[Change listing data]
%%

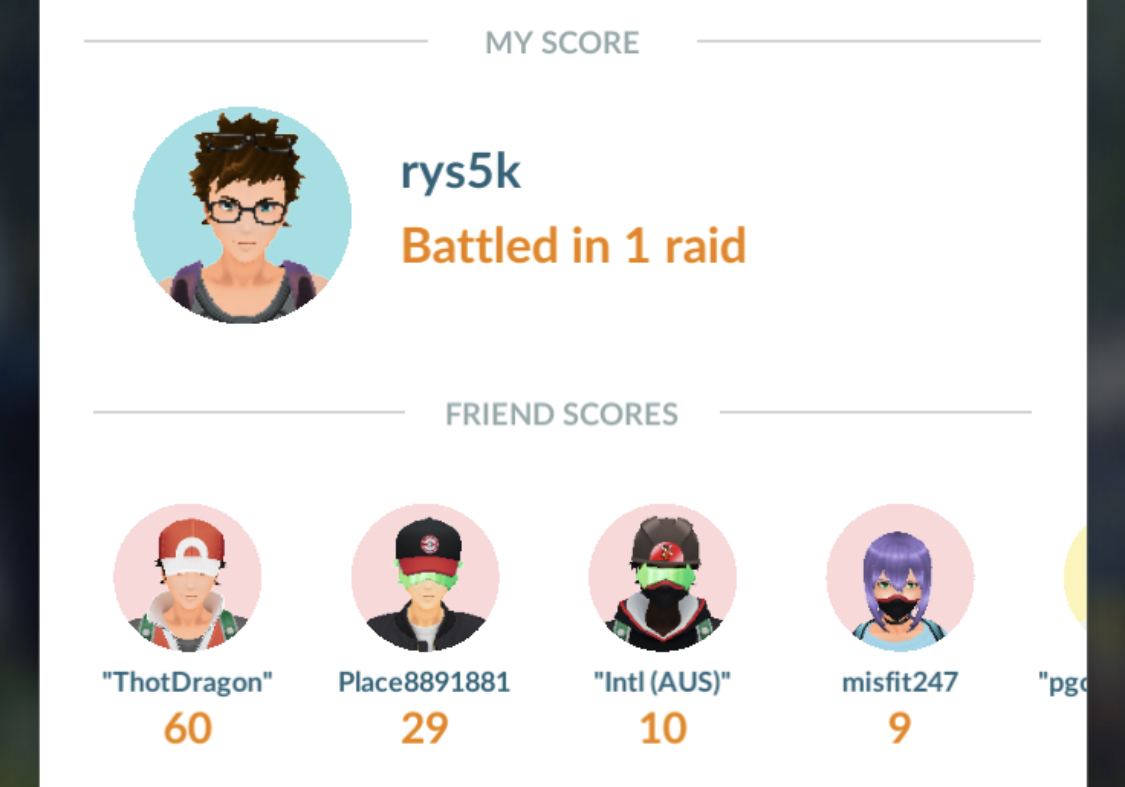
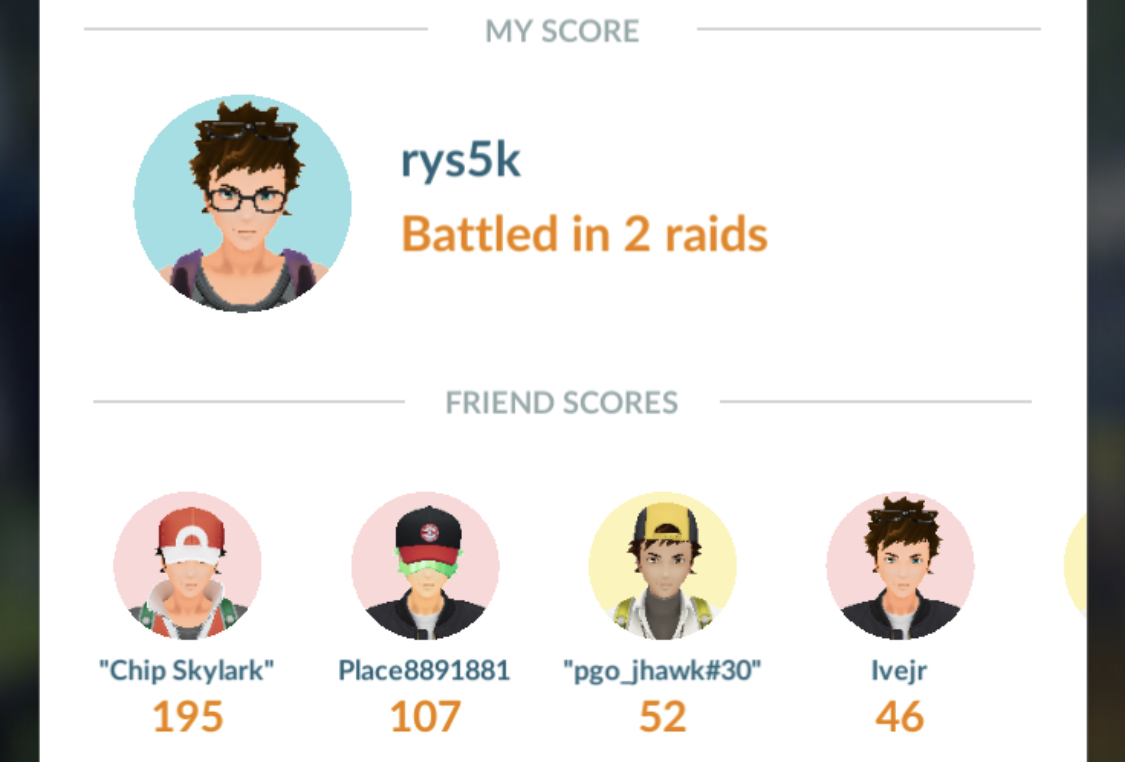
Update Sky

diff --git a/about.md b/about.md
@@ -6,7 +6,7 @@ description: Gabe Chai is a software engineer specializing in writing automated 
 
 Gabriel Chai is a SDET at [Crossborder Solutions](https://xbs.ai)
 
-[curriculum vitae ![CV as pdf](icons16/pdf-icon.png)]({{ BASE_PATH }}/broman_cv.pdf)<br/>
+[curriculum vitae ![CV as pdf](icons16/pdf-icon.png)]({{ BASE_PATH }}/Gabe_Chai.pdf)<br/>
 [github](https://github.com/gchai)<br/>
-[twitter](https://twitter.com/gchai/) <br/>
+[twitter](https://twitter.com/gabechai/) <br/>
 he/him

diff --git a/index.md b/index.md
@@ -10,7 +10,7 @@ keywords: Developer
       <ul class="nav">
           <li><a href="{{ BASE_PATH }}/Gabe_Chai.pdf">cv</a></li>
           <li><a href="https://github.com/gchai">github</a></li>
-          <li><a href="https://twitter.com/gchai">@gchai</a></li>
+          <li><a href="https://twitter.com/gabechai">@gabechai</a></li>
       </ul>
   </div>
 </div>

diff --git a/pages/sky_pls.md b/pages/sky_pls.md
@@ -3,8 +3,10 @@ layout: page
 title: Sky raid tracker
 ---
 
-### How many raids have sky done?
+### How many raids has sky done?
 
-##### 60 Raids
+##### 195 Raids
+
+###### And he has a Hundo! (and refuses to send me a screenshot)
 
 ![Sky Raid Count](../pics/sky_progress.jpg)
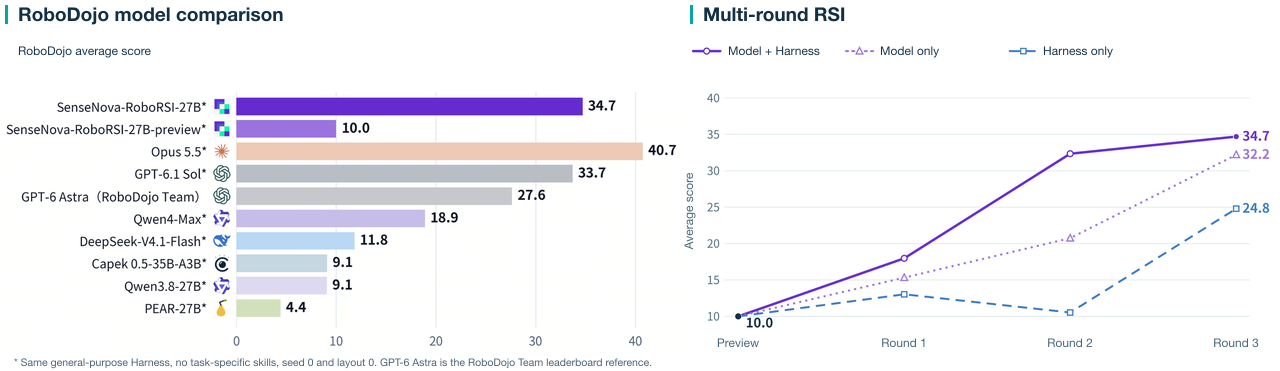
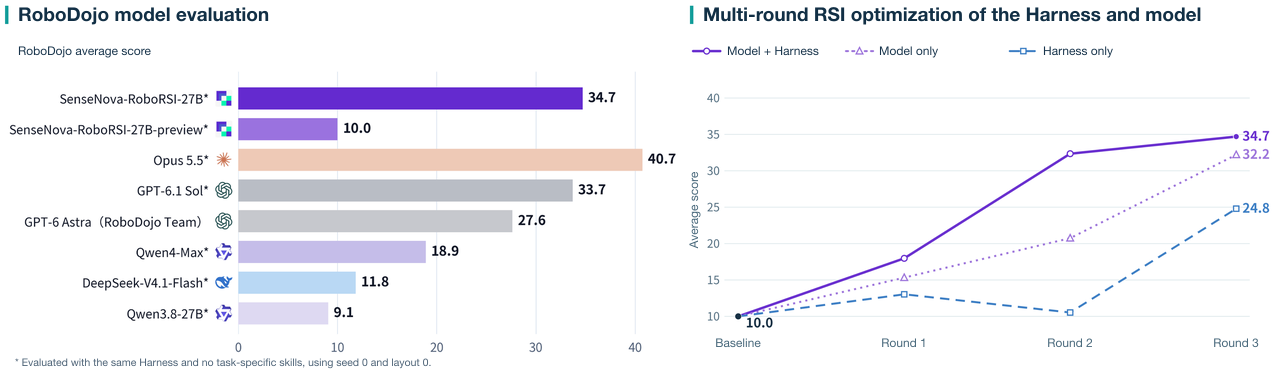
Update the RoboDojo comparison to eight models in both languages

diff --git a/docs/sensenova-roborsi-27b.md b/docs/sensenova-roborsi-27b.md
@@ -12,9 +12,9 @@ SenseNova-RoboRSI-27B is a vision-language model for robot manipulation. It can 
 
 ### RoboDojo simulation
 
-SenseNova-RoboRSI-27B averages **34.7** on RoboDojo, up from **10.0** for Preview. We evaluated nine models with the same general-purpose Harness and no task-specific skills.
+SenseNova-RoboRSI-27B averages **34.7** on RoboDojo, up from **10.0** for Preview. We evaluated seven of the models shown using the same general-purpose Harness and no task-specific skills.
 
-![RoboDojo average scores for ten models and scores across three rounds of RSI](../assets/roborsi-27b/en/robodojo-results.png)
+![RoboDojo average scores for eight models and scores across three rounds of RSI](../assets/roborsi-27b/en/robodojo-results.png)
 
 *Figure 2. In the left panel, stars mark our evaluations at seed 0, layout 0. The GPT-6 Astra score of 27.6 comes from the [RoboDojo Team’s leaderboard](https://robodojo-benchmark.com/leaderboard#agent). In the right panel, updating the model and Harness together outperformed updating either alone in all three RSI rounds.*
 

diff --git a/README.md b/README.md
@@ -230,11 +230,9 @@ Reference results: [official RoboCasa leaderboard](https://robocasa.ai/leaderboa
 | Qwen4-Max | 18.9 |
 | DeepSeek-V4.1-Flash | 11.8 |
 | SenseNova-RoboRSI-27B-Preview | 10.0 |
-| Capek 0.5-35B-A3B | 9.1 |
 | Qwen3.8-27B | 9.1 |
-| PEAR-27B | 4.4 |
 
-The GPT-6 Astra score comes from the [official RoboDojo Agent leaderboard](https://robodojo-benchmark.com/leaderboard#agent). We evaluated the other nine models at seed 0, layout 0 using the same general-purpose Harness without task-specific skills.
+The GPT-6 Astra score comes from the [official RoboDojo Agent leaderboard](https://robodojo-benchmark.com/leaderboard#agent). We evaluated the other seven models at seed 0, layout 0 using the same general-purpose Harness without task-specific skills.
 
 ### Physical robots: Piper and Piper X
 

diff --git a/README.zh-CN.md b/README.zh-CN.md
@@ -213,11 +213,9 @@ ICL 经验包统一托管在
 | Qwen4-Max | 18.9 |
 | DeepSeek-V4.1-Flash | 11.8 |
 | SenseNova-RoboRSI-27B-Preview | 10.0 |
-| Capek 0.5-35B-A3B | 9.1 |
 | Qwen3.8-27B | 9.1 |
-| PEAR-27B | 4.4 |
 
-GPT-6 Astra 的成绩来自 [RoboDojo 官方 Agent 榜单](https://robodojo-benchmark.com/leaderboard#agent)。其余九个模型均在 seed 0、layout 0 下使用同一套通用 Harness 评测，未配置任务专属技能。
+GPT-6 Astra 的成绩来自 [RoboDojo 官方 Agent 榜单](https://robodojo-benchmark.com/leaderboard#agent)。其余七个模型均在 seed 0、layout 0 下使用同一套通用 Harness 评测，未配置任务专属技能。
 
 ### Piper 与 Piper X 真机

%%

_EXERCISE INSTRUCTIONS_: Set down every line of the entries above again, exactly as written, but not the pictures.

_RESPONSE_:
Update Sky

diff --git a/about.md b/about.md
@@ -6,7 +6,7 @@ description: Gabe Chai is a software engineer specializing in writing automated 
 
 Gabriel Chai is a SDET at [Crossborder Solutions](https://xbs.ai)
 
-[curriculum vitae ![CV as pdf](icons16/pdf-icon.png)]({{ BASE_PATH }}/broman_cv.pdf)<br/>
+[curriculum vitae ![CV as pdf](icons16/pdf-icon.png)]({{ BASE_PATH }}/Gabe_Chai.pdf)<br/>
 [github](https://github.com/gchai)<br/>
-[twitter](https://twitter.com/gchai/) <br/>
+[twitter](https://twitter.com/gabechai/) <br/>
 he/him

diff --git a/index.md b/index.md
@@ -10,7 +10,7 @@ keywords: Developer
       <ul class="nav">
           <li><a href="{{ BASE_PATH }}/Gabe_Chai.pdf">cv</a></li>
           <li><a href="https://github.com/gchai">github</a></li>
-          <li><a href="https://twitter.com/gchai">@gchai</a></li>
+          <li><a href="https://twitter.com/gabechai">@gabechai</a></li>
       </ul>
   </div>
 </div>

diff --git a/pages/sky_pls.md b/pages/sky_pls.md
@@ -3,8 +3,10 @@ layout: page
 title: Sky raid tracker
 ---
 
-### How many raids have sky done?
+### How many raids has sky done?
 
-##### 60 Raids
+##### 195 Raids
+
+###### And he has a Hundo! (and refuses to send me a screenshot)
 
 ![Sky Raid Count](../pics/sky_progress.jpg)
Update the RoboDojo comparison to eight models in both languages

diff --git a/docs/sensenova-roborsi-27b.md b/docs/sensenova-roborsi-27b.md
@@ -12,9 +12,9 @@ SenseNova-RoboRSI-27B is a vision-language model for robot manipulation. It can 
 
 ### RoboDojo simulation
 
-SenseNova-RoboRSI-27B averages **34.7** on RoboDojo, up from **10.0** for Preview. We evaluated nine models with the same general-purpose Harness and no task-specific skills.
+SenseNova-RoboRSI-27B averages **34.7** on RoboDojo, up from **10.0** for Preview. We evaluated seven of the models shown using the same general-purpose Harness and no task-specific skills.
 
-![RoboDojo average scores for ten models and scores across three rounds of RSI](../assets/roborsi-27b/en/robodojo-results.png)
+![RoboDojo average scores for eight models and scores across three rounds of RSI](../assets/roborsi-27b/en/robodojo-results.png)
 
 *Figure 2. In the left panel, stars mark our evaluations at seed 0, layout 0. The GPT-6 Astra score of 27.6 comes from the [RoboDojo Team’s leaderboard](https://robodojo-benchmark.com/leaderboard#agent). In the right panel, updating the model and Harness together outperformed updating either alone in all three RSI rounds.*
 

diff --git a/README.md b/README.md
@@ -230,11 +230,9 @@ Reference results: [official RoboCasa leaderboard](https://robocasa.ai/leaderboa
 | Qwen4-Max | 18.9 |
 | DeepSeek-V4.1-Flash | 11.8 |
 | SenseNova-RoboRSI-27B-Preview | 10.0 |
-| Capek 0.5-35B-A3B | 9.1 |
 | Qwen3.8-27B | 9.1 |
-| PEAR-27B | 4.4 |
 
-The GPT-6 Astra score comes from the [official RoboDojo Agent leaderboard](https://robodojo-benchmark.com/leaderboard#agent). We evaluated the other nine models at seed 0, layout 0 using the same general-purpose Harness without task-specific skills.
+The GPT-6 Astra score comes from the [official RoboDojo Agent leaderboard](https://robodojo-benchmark.com/leaderboard#agent). We evaluated the other seven models at seed 0, layout 0 using the same general-purpose Harness without task-specific skills.
 
 ### Physical robots: Piper and Piper X
 

diff --git a/README.zh-CN.md b/README.zh-CN.md
@@ -213,11 +213,9 @@ ICL 经验包统一托管在
 | Qwen4-Max | 18.9 |
 | DeepSeek-V4.1-Flash | 11.8 |
 | SenseNova-RoboRSI-27B-Preview | 10.0 |
-| Capek 0.5-35B-A3B | 9.1 |
 | Qwen3.8-27B | 9.1 |
-| PEAR-27B | 4.4 |
 
-GPT-6 Astra 的成绩来自 [RoboDojo 官方 Agent 榜单](https://robodojo-benchmark.com/leaderboard#agent)。其余九个模型均在 seed 0、layout 0 下使用同一套通用 Harness 评测，未配置任务专属技能。
+GPT-6 Astra 的成绩来自 [RoboDojo 官方 Agent 榜单](https://robodojo-benchmark.com/leaderboard#agent)。其余七个模型均在 seed 0、layout 0 下使用同一套通用 Harness 评测，未配置任务专属技能。
 
 ### Piper 与 Piper X 真机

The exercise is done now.